Lines where the string "message" appears are to be copied from the entries below.

[RECORDS SUPPLIED — start]

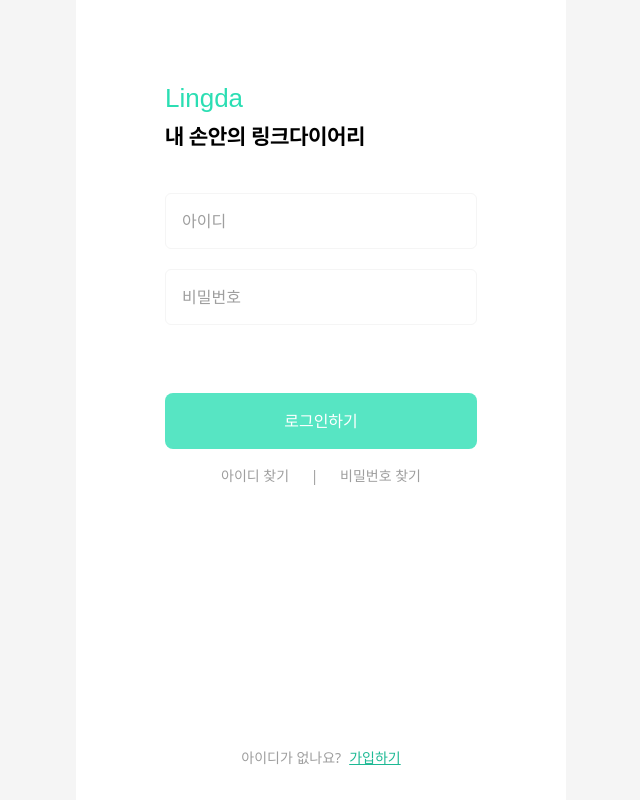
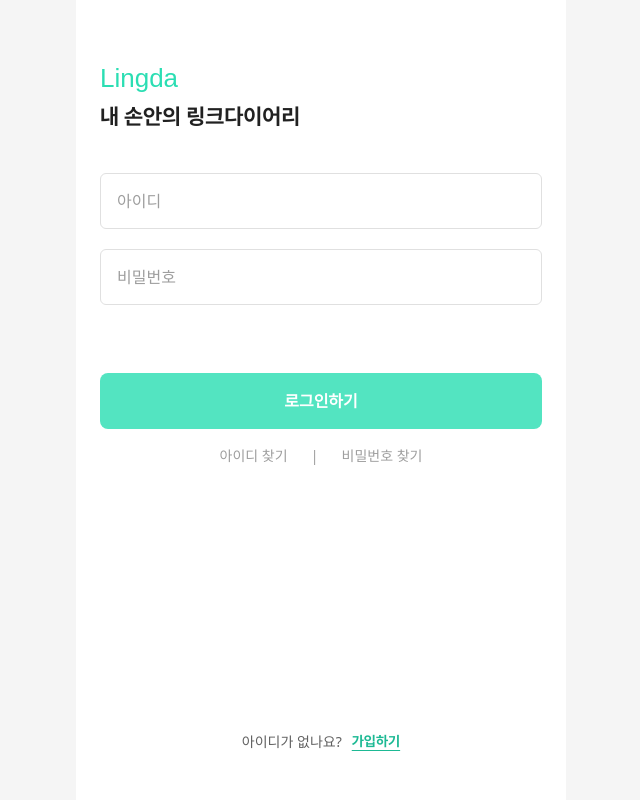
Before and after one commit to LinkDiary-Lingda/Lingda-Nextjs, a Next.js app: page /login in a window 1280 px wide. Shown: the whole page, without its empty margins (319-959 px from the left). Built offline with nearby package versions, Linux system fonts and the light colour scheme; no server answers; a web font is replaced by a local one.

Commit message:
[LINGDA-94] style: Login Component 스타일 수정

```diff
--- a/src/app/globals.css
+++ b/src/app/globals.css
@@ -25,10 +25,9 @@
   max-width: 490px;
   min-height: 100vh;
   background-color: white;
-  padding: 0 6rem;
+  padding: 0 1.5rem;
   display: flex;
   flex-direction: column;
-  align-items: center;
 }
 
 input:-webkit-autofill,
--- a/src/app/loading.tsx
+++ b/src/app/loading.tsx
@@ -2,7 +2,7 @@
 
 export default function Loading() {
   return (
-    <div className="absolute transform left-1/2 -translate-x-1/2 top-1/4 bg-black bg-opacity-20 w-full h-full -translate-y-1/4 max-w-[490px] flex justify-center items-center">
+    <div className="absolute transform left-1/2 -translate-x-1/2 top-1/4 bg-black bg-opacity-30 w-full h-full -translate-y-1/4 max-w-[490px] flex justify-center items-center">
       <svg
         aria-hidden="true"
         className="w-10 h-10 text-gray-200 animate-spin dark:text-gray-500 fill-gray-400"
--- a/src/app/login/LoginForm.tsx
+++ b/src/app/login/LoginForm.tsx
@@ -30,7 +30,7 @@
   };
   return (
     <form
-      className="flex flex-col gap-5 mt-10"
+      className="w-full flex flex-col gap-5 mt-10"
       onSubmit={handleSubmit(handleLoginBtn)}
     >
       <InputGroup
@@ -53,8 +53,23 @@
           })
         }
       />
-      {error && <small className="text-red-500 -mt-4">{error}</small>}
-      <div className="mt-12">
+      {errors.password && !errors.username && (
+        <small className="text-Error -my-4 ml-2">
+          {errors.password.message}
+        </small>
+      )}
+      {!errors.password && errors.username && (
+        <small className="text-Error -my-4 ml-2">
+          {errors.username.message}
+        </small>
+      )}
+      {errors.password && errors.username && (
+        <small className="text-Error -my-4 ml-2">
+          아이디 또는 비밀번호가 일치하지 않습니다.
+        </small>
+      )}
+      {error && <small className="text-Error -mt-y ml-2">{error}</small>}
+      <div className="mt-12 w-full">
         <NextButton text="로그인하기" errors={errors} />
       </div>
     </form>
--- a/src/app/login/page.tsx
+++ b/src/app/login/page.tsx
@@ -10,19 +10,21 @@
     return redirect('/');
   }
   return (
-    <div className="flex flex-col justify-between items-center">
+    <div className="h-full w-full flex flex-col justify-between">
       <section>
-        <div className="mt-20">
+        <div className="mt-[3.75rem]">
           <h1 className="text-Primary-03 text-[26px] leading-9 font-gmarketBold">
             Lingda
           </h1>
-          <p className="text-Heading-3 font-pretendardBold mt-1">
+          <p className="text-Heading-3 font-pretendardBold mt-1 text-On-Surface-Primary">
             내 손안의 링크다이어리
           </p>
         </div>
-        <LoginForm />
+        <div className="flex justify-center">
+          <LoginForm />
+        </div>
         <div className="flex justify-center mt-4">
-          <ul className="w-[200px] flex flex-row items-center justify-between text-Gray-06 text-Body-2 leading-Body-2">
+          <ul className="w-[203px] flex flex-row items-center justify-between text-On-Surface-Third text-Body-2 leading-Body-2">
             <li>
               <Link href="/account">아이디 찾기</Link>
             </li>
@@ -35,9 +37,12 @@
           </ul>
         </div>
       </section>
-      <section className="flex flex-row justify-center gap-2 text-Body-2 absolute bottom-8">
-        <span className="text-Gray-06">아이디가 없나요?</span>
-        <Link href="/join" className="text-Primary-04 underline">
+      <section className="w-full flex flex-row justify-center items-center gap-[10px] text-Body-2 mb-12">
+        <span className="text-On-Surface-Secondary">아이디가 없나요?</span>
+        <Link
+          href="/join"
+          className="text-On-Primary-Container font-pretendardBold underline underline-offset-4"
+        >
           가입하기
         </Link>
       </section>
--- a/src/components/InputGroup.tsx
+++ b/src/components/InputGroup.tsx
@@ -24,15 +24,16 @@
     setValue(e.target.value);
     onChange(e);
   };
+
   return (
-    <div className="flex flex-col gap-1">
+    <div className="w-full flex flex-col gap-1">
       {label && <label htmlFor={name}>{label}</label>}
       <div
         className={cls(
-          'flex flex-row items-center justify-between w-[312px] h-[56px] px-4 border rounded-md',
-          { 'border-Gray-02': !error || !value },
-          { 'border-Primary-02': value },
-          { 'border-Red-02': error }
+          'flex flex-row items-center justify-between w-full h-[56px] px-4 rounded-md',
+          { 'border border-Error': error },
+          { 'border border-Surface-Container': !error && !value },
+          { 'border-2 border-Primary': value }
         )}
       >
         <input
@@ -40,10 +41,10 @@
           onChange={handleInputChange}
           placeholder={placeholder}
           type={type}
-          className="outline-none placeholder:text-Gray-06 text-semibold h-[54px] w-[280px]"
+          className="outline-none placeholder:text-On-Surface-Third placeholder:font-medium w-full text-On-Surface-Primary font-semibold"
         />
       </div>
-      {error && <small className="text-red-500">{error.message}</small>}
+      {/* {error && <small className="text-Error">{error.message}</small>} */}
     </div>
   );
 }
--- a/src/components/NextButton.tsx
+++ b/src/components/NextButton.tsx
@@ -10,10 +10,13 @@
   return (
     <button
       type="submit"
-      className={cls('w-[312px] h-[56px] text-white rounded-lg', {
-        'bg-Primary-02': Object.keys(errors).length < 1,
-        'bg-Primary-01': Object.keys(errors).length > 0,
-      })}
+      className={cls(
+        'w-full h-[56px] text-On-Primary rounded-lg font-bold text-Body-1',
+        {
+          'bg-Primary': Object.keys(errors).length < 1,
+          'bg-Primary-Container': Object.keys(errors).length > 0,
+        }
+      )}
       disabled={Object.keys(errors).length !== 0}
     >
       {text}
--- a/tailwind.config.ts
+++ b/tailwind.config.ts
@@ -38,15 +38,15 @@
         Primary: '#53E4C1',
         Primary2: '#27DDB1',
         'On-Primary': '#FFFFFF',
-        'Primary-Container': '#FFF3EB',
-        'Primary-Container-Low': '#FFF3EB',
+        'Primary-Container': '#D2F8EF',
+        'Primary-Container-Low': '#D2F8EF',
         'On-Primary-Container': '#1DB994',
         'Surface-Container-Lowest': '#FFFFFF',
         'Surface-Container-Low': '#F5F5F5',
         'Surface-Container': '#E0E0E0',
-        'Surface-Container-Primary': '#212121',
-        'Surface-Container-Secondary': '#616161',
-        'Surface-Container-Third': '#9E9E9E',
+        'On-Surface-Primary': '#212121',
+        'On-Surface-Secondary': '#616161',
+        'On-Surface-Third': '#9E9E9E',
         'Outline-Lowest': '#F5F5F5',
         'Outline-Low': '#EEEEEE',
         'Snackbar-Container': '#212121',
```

[RECORDS SUPPLIED — finish]
[RECORDS SUPPLIED — start]

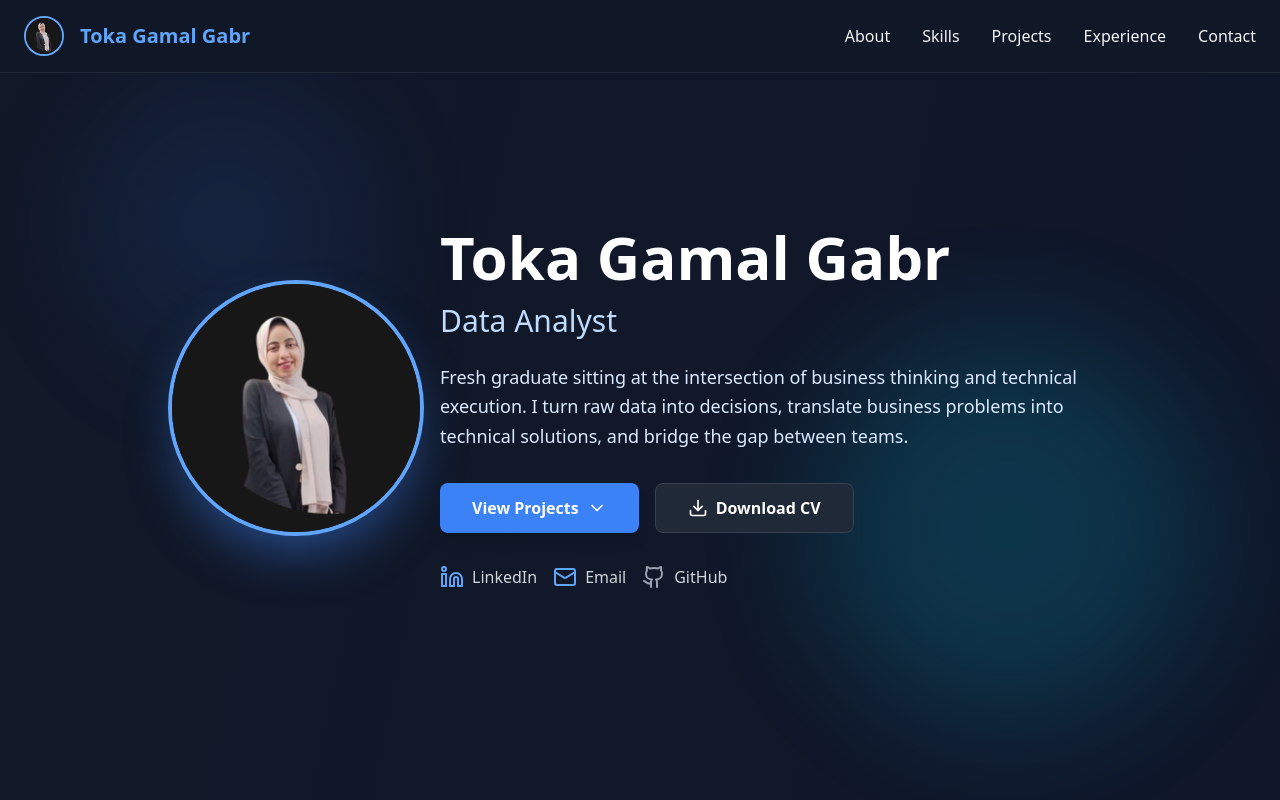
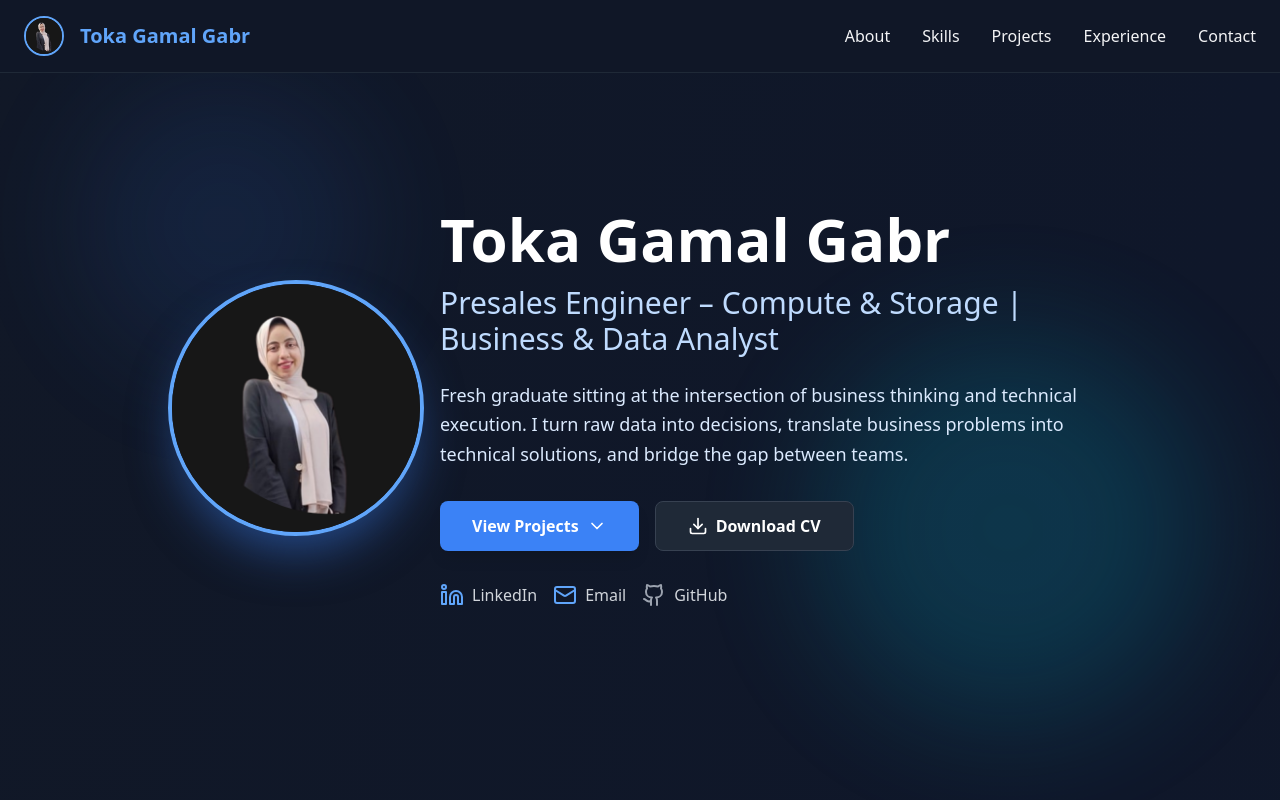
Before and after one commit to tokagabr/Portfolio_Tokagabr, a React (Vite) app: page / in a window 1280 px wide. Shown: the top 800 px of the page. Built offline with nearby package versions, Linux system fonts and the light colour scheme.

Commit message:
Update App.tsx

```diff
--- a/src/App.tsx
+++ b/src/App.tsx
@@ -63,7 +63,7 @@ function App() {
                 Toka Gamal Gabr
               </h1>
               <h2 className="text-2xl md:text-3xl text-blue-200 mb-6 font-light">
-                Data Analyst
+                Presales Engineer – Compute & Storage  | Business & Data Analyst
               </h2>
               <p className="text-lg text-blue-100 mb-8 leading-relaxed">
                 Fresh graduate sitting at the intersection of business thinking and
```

[RECORDS SUPPLIED — finish]

* **ANSWER BELOW**
Commit message:
+          {errors.password.message}
+          {errors.username.message}
-      {error && <small className="text-red-500">{error.message}</small>}
+      {/* {error && <small className="text-Error">{error.message}</small>} */}
Commit message:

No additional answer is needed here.